**What you need to do**
Below are records. Count every line containing the word "zamierzasz" and give the number alone.

**Entries provided**
——————
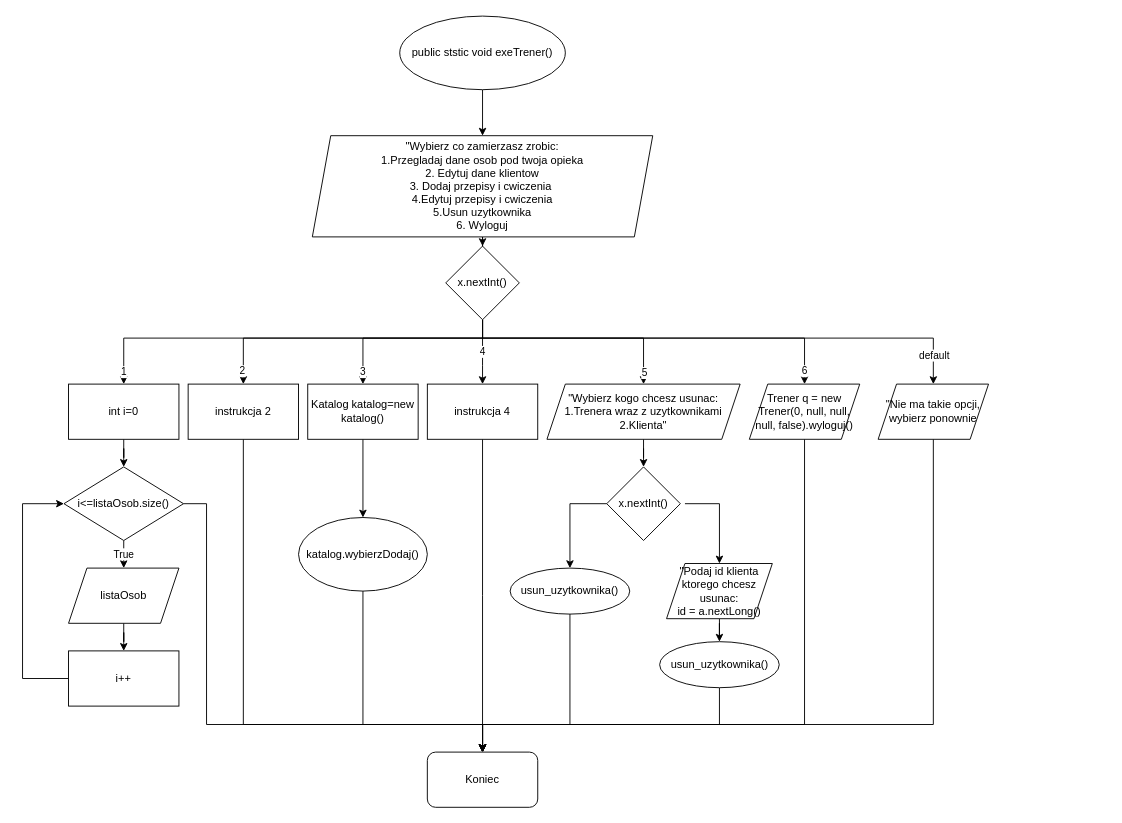
szarl/Projekt-Programowanie-Obiektowe keeps this draw.io diagram as page "exeTrener" (5 of 10) of Untitled Diagram.drawio. Above is the earlier version. Source tidied: cells renumbered, new cells numbered last; positions are measured from the earlier drawing's top-left corner, leaving out a move shared by most shapes. Both pictures are drawn from the tidied source at 92%, with x=0, y=0 at pixel (22, 16).
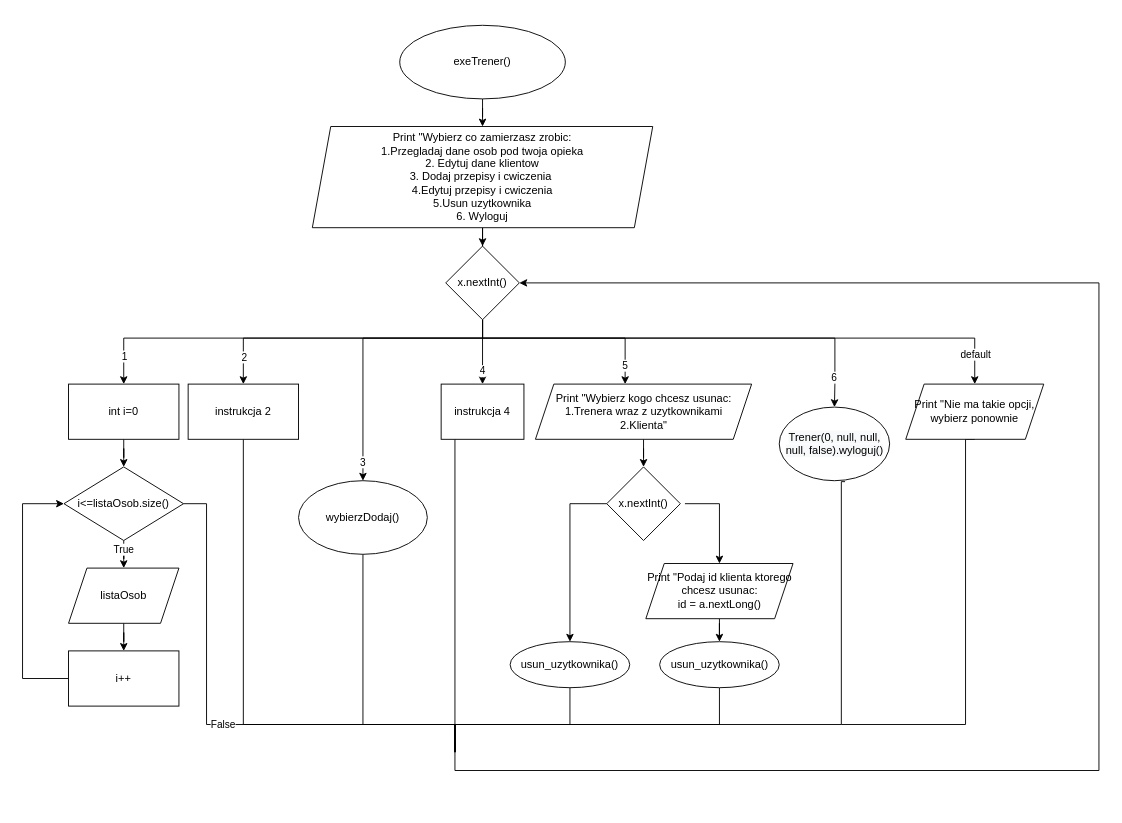
After the change.

The change refers to these unchanged cells:
```xml
<mxCell id="7" style="edgeStyle=orthogonalEdgeStyle;rounded=0;jettySize=auto;html=1;entryX=0.5;entryY=0;entryDx=0;entryDy=0;" parent="1" edge="1" source="19" target="27">
  <mxGeometry relative="1" as="geometry">
    <Array as="points">
      <mxPoint x="500" y="350" />
      <mxPoint x="110" y="350" />
    </Array>
  </mxGeometry>
</mxCell>
<mxCell id="9" style="edgeStyle=orthogonalEdgeStyle;rounded=0;jettySize=auto;html=1;entryX=0.5;entryY=0;entryDx=0;entryDy=0;" parent="1" edge="1" source="19" target="21">
  <mxGeometry relative="1" as="geometry">
    <Array as="points">
      <mxPoint x="500" y="350" />
      <mxPoint x="240" y="350" />
    </Array>
  </mxGeometry>
</mxCell>
<mxCell id="19" value="x.nextInt()" style="rhombus;whiteSpace=wrap;html=1;" parent="1" vertex="1">
  <mxGeometry x="460" y="250" width="80" height="80" as="geometry" />
</mxCell>
<mxCell id="21" value="instrukcja 2" style="rounded=0;whiteSpace=wrap;html=1;" parent="1" vertex="1">
  <mxGeometry x="180" y="400" width="120" height="60" as="geometry" />
</mxCell>
<mxCell id="30" value="i&amp;lt;=listaOsob.size()" style="rhombus;whiteSpace=wrap;html=1;" parent="1" vertex="1">
  <mxGeometry x="45" y="490" width="130" height="80" as="geometry" />
</mxCell>
<mxCell id="32" value="listaOsob" style="shape=parallelogram;perimeter=parallelogramPerimeter;whiteSpace=wrap;html=1;fixedSize=1;" parent="1" vertex="1">
  <mxGeometry x="50" y="600" width="120" height="60" as="geometry" />
</mxCell>
<mxCell id="47" value="usun_uzytkownika()" style="ellipse;whiteSpace=wrap;html=1;" parent="1" vertex="1">
  <mxGeometry x="692.5" y="680" width="130" height="50" as="geometry" />
</mxCell>
```

The edit, as a diff of the source:
```diff
@@
-    <mxCell id="3" value="public ststic void exeTrener()" style="ellipse;whiteSpace=wrap;html=1;" parent="1" vertex="1">
-      <mxGeometry x="410" width="180" height="80" as="geometry" />
+    <mxCell id="3" value="exeTrener()" style="ellipse;whiteSpace=wrap;html=1;" parent="1" vertex="1">
+      <mxGeometry x="410" y="10" width="180" height="80" as="geometry" />
     </mxCell>
@@
-    <mxCell id="5" value="&lt;div&gt;&quot;Wybierz co zamierzasz zrobic: &lt;br&gt;&lt;/div&gt;&lt;div&gt;1.Przegladaj dane osob pod twoja opieka&lt;/div&gt;&lt;div&gt;2. Edytuj dane klientow &lt;br&gt;&lt;/div&gt;&lt;div&gt;3. Dodaj przepisy i cwiczenia&amp;nbsp; &lt;br&gt;&lt;/div&gt;&lt;div&gt;4.Edytuj przepisy i cwiczenia &lt;br&gt;&lt;/div&gt;&lt;div&gt; 5.Usun uzytkownika&lt;/div&gt;&lt;div&gt; 6. Wyloguj &lt;br&gt;&lt;/div&gt;" style="shape=parallelogram;perimeter=parallelogramPerimeter;whiteSpace=wrap;html=1;fixedSize=1;" parent="1" vertex="1">
-      <mxGeometry x="315" y="130" width="370" height="110" as="geometry" />
+    <mxCell id="5" value="&lt;div&gt;Print &quot;Wybierz co zamierzasz zrobic: &lt;br&gt;&lt;/div&gt;&lt;div&gt;1.Przegladaj dane osob pod twoja opieka&lt;/div&gt;&lt;div&gt;2. Edytuj dane klientow &lt;br&gt;&lt;/div&gt;&lt;div&gt;3. Dodaj przepisy i cwiczenia&amp;nbsp; &lt;br&gt;&lt;/div&gt;&lt;div&gt;4.Edytuj przepisy i cwiczenia &lt;br&gt;&lt;/div&gt;&lt;div&gt; 5.Usun uzytkownika&lt;/div&gt;&lt;div&gt; 6. Wyloguj &lt;br&gt;&lt;/div&gt;" style="shape=parallelogram;perimeter=parallelogramPerimeter;whiteSpace=wrap;html=1;fixedSize=1;" parent="1" vertex="1">
+      <mxGeometry x="315" y="120" width="370" height="110" as="geometry" />
     </mxCell>
-    <mxCell id="6" value="4" style="edgeStyle=orthogonalEdgeStyle;rounded=0;jettySize=auto;html=1;entryX=0.5;entryY=0;entryDx=0;entryDy=0;" parent="1" edge="1" source="19" target="25">
-      <mxGeometry relative="1" as="geometry">
+    <mxCell id="6" value="4" style="edgeStyle=orthogonalEdgeStyle;rounded=0;jettySize=auto;html=1;entryX=0.5;entryY=0;entryDx=0;entryDy=0;exitX=0.5;exitY=1;exitDx=0;exitDy=0;" parent="1" edge="1" source="19" target="25">
+      <mxGeometry x="0.6" relative="1" as="geometry">
         <Array as="points">
           <mxPoint x="500" y="380" />
           <mxPoint x="500" y="380" />
         </Array>
       </mxGeometry>
     </mxCell>
@@
     <mxCell id="8" value="1" style="edgeLabel;html=1;align=center;verticalAlign=middle;" parent="7" vertex="1">
-      <mxGeometry x="0.94" y="-1" relative="1" as="geometry" />
+      <mxGeometry x="0.94" y="-1" relative="1" as="geometry">
+        <mxPoint x="1" y="-17" as="offset" />
+      </mxGeometry>
     </mxCell>
@@
     <mxCell id="10" value="2" style="edgeLabel;html=1;align=center;verticalAlign=middle;" parent="9" vertex="1">
-      <mxGeometry x="0.91" y="-2" relative="1" as="geometry" />
+      <mxGeometry x="0.91" y="-2" relative="1" as="geometry">
+        <mxPoint x="2" y="-15" as="offset" />
+      </mxGeometry>
     </mxCell>
-    <mxCell id="11" style="edgeStyle=orthogonalEdgeStyle;rounded=0;jettySize=auto;html=1;" parent="1" edge="1" source="19" target="23">
+    <mxCell id="11" style="edgeStyle=orthogonalEdgeStyle;rounded=0;jettySize=auto;html=1;entryX=0.5;entryY=0;entryDx=0;entryDy=0;" parent="1" edge="1" source="19" target="36">
       <mxGeometry relative="1" as="geometry">
         <Array as="points">
           <mxPoint x="500" y="350" />
           <mxPoint x="370" y="350" />
         </Array>
       </mxGeometry>
     </mxCell>
@@
-    <mxCell id="13" style="edgeStyle=orthogonalEdgeStyle;rounded=0;jettySize=auto;html=1;entryX=0.5;entryY=0;entryDx=0;entryDy=0;" parent="1" edge="1" source="19" target="41">
-      <mxGeometry relative="1" as="geometry">
-        <Array as="points">
-          <mxPoint x="500" y="350" />
-          <mxPoint x="675" y="350" />
-        </Array>
-      </mxGeometry>
-    </mxCell>
-    <mxCell id="14" value="5" style="edgeLabel;html=1;align=center;verticalAlign=middle;" parent="13" vertex="1">
-      <mxGeometry x="0.89" relative="1" as="geometry" />
-    </mxCell>
-    <mxCell id="15" style="edgeStyle=orthogonalEdgeStyle;rounded=0;jettySize=auto;html=1;entryX=0.5;entryY=0;entryDx=0;entryDy=0;" parent="1" edge="1" source="19">
+    <mxCell id="15" style="edgeStyle=orthogonalEdgeStyle;rounded=0;jettySize=auto;html=1;entryX=0.5;entryY=0;entryDx=0;entryDy=0;" parent="1" edge="1" source="19" target="54">
       <mxGeometry relative="1" as="geometry">
-        <mxPoint x="850" y="400" as="targetPoint" />
         <Array as="points">
           <mxPoint x="500" y="350" />
-          <mxPoint x="850" y="350" />
+          <mxPoint x="883" y="350" />
+          <mxPoint x="883" y="400" />
         </Array>
       </mxGeometry>
     </mxCell>
     <mxCell id="16" value="6" style="edgeLabel;html=1;align=center;verticalAlign=middle;" parent="15" vertex="1">
-      <mxGeometry x="0.93" y="-1" relative="1" as="geometry" />
+      <mxGeometry x="0.93" y="-1" relative="1" as="geometry">
+        <mxPoint y="-15" as="offset" />
+      </mxGeometry>
     </mxCell>
-    <mxCell id="17" style="edgeStyle=orthogonalEdgeStyle;rounded=0;jettySize=auto;html=1;" parent="1" edge="1" source="19">
+    <mxCell id="17" style="edgeStyle=orthogonalEdgeStyle;rounded=0;jettySize=auto;html=1;entryX=0.5;entryY=0;entryDx=0;entryDy=0;" parent="1" edge="1" source="19" target="49">
       <mxGeometry relative="1" as="geometry">
-        <mxPoint x="990" y="400" as="targetPoint" />
         <Array as="points">
           <mxPoint x="500" y="350" />
-          <mxPoint x="990" y="350" />
+          <mxPoint x="1035" y="350" />
         </Array>
       </mxGeometry>
     </mxCell>
@@
+    <mxCell id="14" value="5" style="edgeStyle=orthogonalEdgeStyle;rounded=0;jettySize=auto;html=1;exitX=0.5;exitY=1;exitDx=0;exitDy=0;endArrow=classic;endFill=1;" parent="1" edge="1" source="19" target="41">
+      <mxGeometry x="0.82" relative="1" as="geometry">
+        <Array as="points">
+          <mxPoint x="500" y="350" />
+          <mxPoint x="655" y="350" />
+        </Array>
+      </mxGeometry>
+    </mxCell>
@@
-    <mxCell id="20" style="edgeStyle=orthogonalEdgeStyle;rounded=0;jettySize=auto;html=1;" parent="1" edge="1" source="21">
+    <mxCell id="20" style="edgeStyle=orthogonalEdgeStyle;rounded=0;jettySize=auto;html=1;endArrow=none;endFill=0;" parent="1" edge="1" source="21">
       <mxGeometry relative="1" as="geometry">
-        <mxPoint x="500" y="800" as="targetPoint" />
+        <mxPoint x="470" y="800" as="targetPoint" />
         <Array as="points">
           <mxPoint x="240" y="770" />
-          <mxPoint x="500" y="770" />
+          <mxPoint x="470" y="770" />
+          <mxPoint x="470" y="800" />
         </Array>
       </mxGeometry>
     </mxCell>
@@
-    <mxCell id="22" style="edgeStyle=orthogonalEdgeStyle;rounded=0;jettySize=auto;html=1;entryX=0.5;entryY=0;entryDx=0;entryDy=0;" parent="1" edge="1" source="23" target="36">
-      <mxGeometry relative="1" as="geometry" />
-    </mxCell>
-    <mxCell id="23" value="Katalog katalog=new katalog()" style="rounded=0;whiteSpace=wrap;html=1;" parent="1" vertex="1">
-      <mxGeometry x="310" y="400" width="120" height="60" as="geometry" />
-    </mxCell>
-    <mxCell id="24" style="edgeStyle=orthogonalEdgeStyle;rounded=0;jettySize=auto;html=1;" parent="1" edge="1" source="25">
+    <mxCell id="24" style="edgeStyle=orthogonalEdgeStyle;rounded=0;jettySize=auto;html=1;endArrow=none;endFill=0;" parent="1" edge="1" source="25">
       <mxGeometry relative="1" as="geometry">
-        <mxPoint x="500" y="800" as="targetPoint" />
+        <mxPoint x="470" y="800" as="targetPoint" />
+        <Array as="points">
+          <mxPoint x="470" y="800" />
+        </Array>
       </mxGeometry>
     </mxCell>
     <mxCell id="25" value="instrukcja 4" style="rounded=0;whiteSpace=wrap;html=1;" parent="1" vertex="1">
-      <mxGeometry x="440" y="400" width="120" height="60" as="geometry" />
+      <mxGeometry x="455" y="400" width="90" height="60" as="geometry" />
     </mxCell>
@@
     <mxCell id="28" value="True" style="edgeStyle=orthogonalEdgeStyle;rounded=0;jettySize=auto;html=1;entryX=0.5;entryY=0;entryDx=0;entryDy=0;" parent="1" edge="1" source="30" target="32">
-      <mxGeometry relative="1" as="geometry" />
+      <mxGeometry x="0.2" relative="1" as="geometry" />
     </mxCell>
-    <mxCell id="29" style="edgeStyle=orthogonalEdgeStyle;rounded=0;jettySize=auto;html=1;" parent="1" edge="1" source="30">
+    <mxCell id="29" value="False" style="edgeStyle=orthogonalEdgeStyle;rounded=0;jettySize=auto;html=1;endArrow=none;endFill=0;" parent="1" edge="1" source="30">
       <mxGeometry relative="1" as="geometry">
-        <mxPoint x="500" y="800" as="targetPoint" />
+        <mxPoint x="470" y="800" as="targetPoint" />
         <Array as="points">
           <mxPoint x="200" y="530" />
           <mxPoint x="200" y="770" />
+          <mxPoint x="470" y="770" />
+          <mxPoint x="470" y="800" />
         </Array>
       </mxGeometry>
     </mxCell>
@@
-    <mxCell id="35" style="edgeStyle=orthogonalEdgeStyle;rounded=0;jettySize=auto;html=1;" parent="1" edge="1" source="36">
+    <mxCell id="35" style="edgeStyle=orthogonalEdgeStyle;rounded=0;jettySize=auto;html=1;endArrow=none;endFill=0;" parent="1" edge="1" source="36">
       <mxGeometry relative="1" as="geometry">
-        <mxPoint x="500" y="800" as="targetPoint" />
+        <mxPoint x="470" y="790" as="targetPoint" />
         <Array as="points">
           <mxPoint x="370" y="770" />
+          <mxPoint x="470" y="770" />
+          <mxPoint x="470" y="800" />
         </Array>
       </mxGeometry>
     </mxCell>
-    <mxCell id="36" value="katalog.wybierzDodaj()" style="ellipse;whiteSpace=wrap;html=1;" parent="1" vertex="1">
-      <mxGeometry x="300" y="545" width="140" height="80" as="geometry" />
+    <mxCell id="36" value="wybierzDodaj()" style="ellipse;whiteSpace=wrap;html=1;" parent="1" vertex="1">
+      <mxGeometry x="300" y="505" width="140" height="80" as="geometry" />
     </mxCell>
@@
-    <mxCell id="41" value="&lt;div&gt;&quot;Wybierz kogo chcesz usunac: &lt;br&gt;&lt;/div&gt;&lt;div&gt; 1.Trenera wraz z uzytkownikami&lt;/div&gt;&lt;div&gt; 2.Klienta&quot;&lt;/div&gt;" style="shape=parallelogram;perimeter=parallelogramPerimeter;whiteSpace=wrap;html=1;fixedSize=1;" parent="1" vertex="1">
-      <mxGeometry x="570" y="400" width="210" height="60" as="geometry" />
+    <mxCell id="41" value="&lt;div&gt;Print &quot;Wybierz kogo chcesz usunac: &lt;br&gt;&lt;/div&gt;&lt;div&gt; 1.Trenera wraz z uzytkownikami&lt;/div&gt;&lt;div&gt; 2.Klienta&quot;&lt;/div&gt;" style="shape=parallelogram;perimeter=parallelogramPerimeter;whiteSpace=wrap;html=1;fixedSize=1;" parent="1" vertex="1">
+      <mxGeometry x="557.5" y="400" width="235" height="60" as="geometry" />
     </mxCell>
-    <mxCell id="42" style="edgeStyle=orthogonalEdgeStyle;rounded=0;jettySize=auto;html=1;" parent="1" edge="1" source="43">
+    <mxCell id="42" style="edgeStyle=orthogonalEdgeStyle;rounded=0;jettySize=auto;html=1;endArrow=none;endFill=0;" parent="1" edge="1" source="43">
       <mxGeometry relative="1" as="geometry">
-        <mxPoint x="500" y="800" as="targetPoint" />
+        <mxPoint x="470" y="800" as="targetPoint" />
         <Array as="points">
           <mxPoint x="595" y="770" />
-          <mxPoint x="500" y="770" />
+          <mxPoint x="470" y="770" />
         </Array>
       </mxGeometry>
     </mxCell>
     <mxCell id="43" value="usun_uzytkownika()" style="ellipse;whiteSpace=wrap;html=1;" parent="1" vertex="1">
-      <mxGeometry x="530" y="600" width="130" height="50" as="geometry" />
+      <mxGeometry x="530" y="680" width="130" height="50" as="geometry" />
     </mxCell>
@@
-    <mxCell id="45" value="&lt;div&gt;&quot;Podaj id klienta ktorego chcesz usunac: &lt;br&gt;&lt;/div&gt;&lt;div&gt;id = a.nextLong()&lt;br&gt;&lt;/div&gt;" style="shape=parallelogram;perimeter=parallelogramPerimeter;whiteSpace=wrap;html=1;fixedSize=1;" parent="1" vertex="1">
-      <mxGeometry x="700" y="595" width="115" height="60" as="geometry" />
+    <mxCell id="45" value="&lt;div&gt;Print &quot;Podaj id klienta ktorego chcesz usunac: &lt;br&gt;&lt;/div&gt;&lt;div&gt;id = a.nextLong()&lt;br&gt;&lt;/div&gt;" style="shape=parallelogram;perimeter=parallelogramPerimeter;whiteSpace=wrap;html=1;fixedSize=1;" parent="1" vertex="1">
+      <mxGeometry x="677.5" y="595" width="160" height="60" as="geometry" />
     </mxCell>
-    <mxCell id="46" style="edgeStyle=orthogonalEdgeStyle;rounded=0;jettySize=auto;html=1;" parent="1" edge="1" source="47">
+    <mxCell id="46" style="edgeStyle=orthogonalEdgeStyle;rounded=0;jettySize=auto;html=1;endArrow=none;endFill=0;" parent="1" edge="1" source="47">
       <mxGeometry relative="1" as="geometry">
-        <mxPoint x="500" y="800" as="targetPoint" />
+        <mxPoint x="470" y="800" as="targetPoint" />
         <Array as="points">
           <mxPoint x="758" y="770" />
+          <mxPoint x="470" y="770" />
+          <mxPoint x="470" y="800" />
         </Array>
       </mxGeometry>
     </mxCell>
@@
-    <mxCell id="48" style="edgeStyle=orthogonalEdgeStyle;rounded=0;jettySize=auto;html=1;" parent="1" edge="1" source="49">
-      <mxGeometry relative="1" as="geometry">
-        <mxPoint x="500" y="800" as="targetPoint" />
-        <Array as="points">
-          <mxPoint x="990" y="770" />
-          <mxPoint x="500" y="770" />
-        </Array>
-      </mxGeometry>
-    </mxCell>
+    <mxCell id="53" style="edgeStyle=orthogonalEdgeStyle;rounded=0;jettySize=auto;html=1;exitX=0.5;exitY=1;exitDx=0;exitDy=0;endArrow=none;endFill=0;" parent="1" edge="1" source="49">
+      <mxGeometry relative="1" as="geometry">
+        <mxPoint x="890" y="770" as="targetPoint" />
+        <Array as="points">
+          <mxPoint x="1025" y="770" />
+        </Array>
+      </mxGeometry>
+    </mxCell>
-    <mxCell id="49" value="&quot;Nie ma takie opcji, wybierz ponownie" style="shape=parallelogram;perimeter=parallelogramPerimeter;whiteSpace=wrap;html=1;fixedSize=1;" parent="1" vertex="1">
-      <mxGeometry x="930" y="400" width="120" height="60" as="geometry" />
+    <mxCell id="49" value="Print &quot;Nie ma takie opcji, wybierz ponownie" style="shape=parallelogram;perimeter=parallelogramPerimeter;whiteSpace=wrap;html=1;fixedSize=1;" parent="1" vertex="1">
+      <mxGeometry x="960" y="400" width="150" height="60" as="geometry" />
     </mxCell>
-    <mxCell id="50" style="edgeStyle=orthogonalEdgeStyle;rounded=0;jettySize=auto;html=1;" parent="1" edge="1" source="51">
+    <mxCell id="50" style="edgeStyle=orthogonalEdgeStyle;rounded=0;jettySize=auto;html=1;endArrow=classic;endFill=1;entryX=1;entryY=0.5;entryDx=0;entryDy=0;exitX=0.596;exitY=1.013;exitDx=0;exitDy=0;exitPerimeter=0;" parent="1" edge="1" source="54" target="19">
       <mxGeometry relative="1" as="geometry">
-        <mxPoint x="500" y="800" as="targetPoint" />
         <Array as="points">
-          <mxPoint x="850" y="770" />
-          <mxPoint x="500" y="770" />
+          <mxPoint x="890" y="506" />
+          <mxPoint x="890" y="770" />
+          <mxPoint x="470" y="770" />
+          <mxPoint x="470" y="820" />
+          <mxPoint x="1170" y="820" />
+          <mxPoint x="1170" y="290" />
         </Array>
       </mxGeometry>
     </mxCell>
-    <mxCell id="51" value="Trener q = new Trener(0, null, null, null, false).wyloguj()" style="shape=parallelogram;perimeter=parallelogramPerimeter;whiteSpace=wrap;html=1;fixedSize=1;" parent="1" vertex="1">
-      <mxGeometry x="790" y="400" width="120" height="60" as="geometry" />
-    </mxCell>
-    <mxCell id="52" value="Koniec" style="rounded=1;whiteSpace=wrap;html=1;" parent="1" vertex="1">
-      <mxGeometry x="440" y="800" width="120" height="60" as="geometry" />
-    </mxCell>
+    <mxCell id="54" value="&#10;&#10;&lt;span style=&quot;color: rgb(0, 0, 0); font-family: helvetica; font-size: 12px; font-style: normal; font-weight: 400; letter-spacing: normal; text-align: center; text-indent: 0px; text-transform: none; word-spacing: 0px; background-color: rgb(248, 249, 250); display: inline; float: none;&quot;&gt;Trener(0, null, null, null, false).wyloguj()&lt;/span&gt;&#10;&#10;" style="ellipse;whiteSpace=wrap;html=1;" parent="1" vertex="1">
+      <mxGeometry x="822.5" y="425" width="120" height="80" as="geometry" />
+    </mxCell>
```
——————
**Solved exercise**
2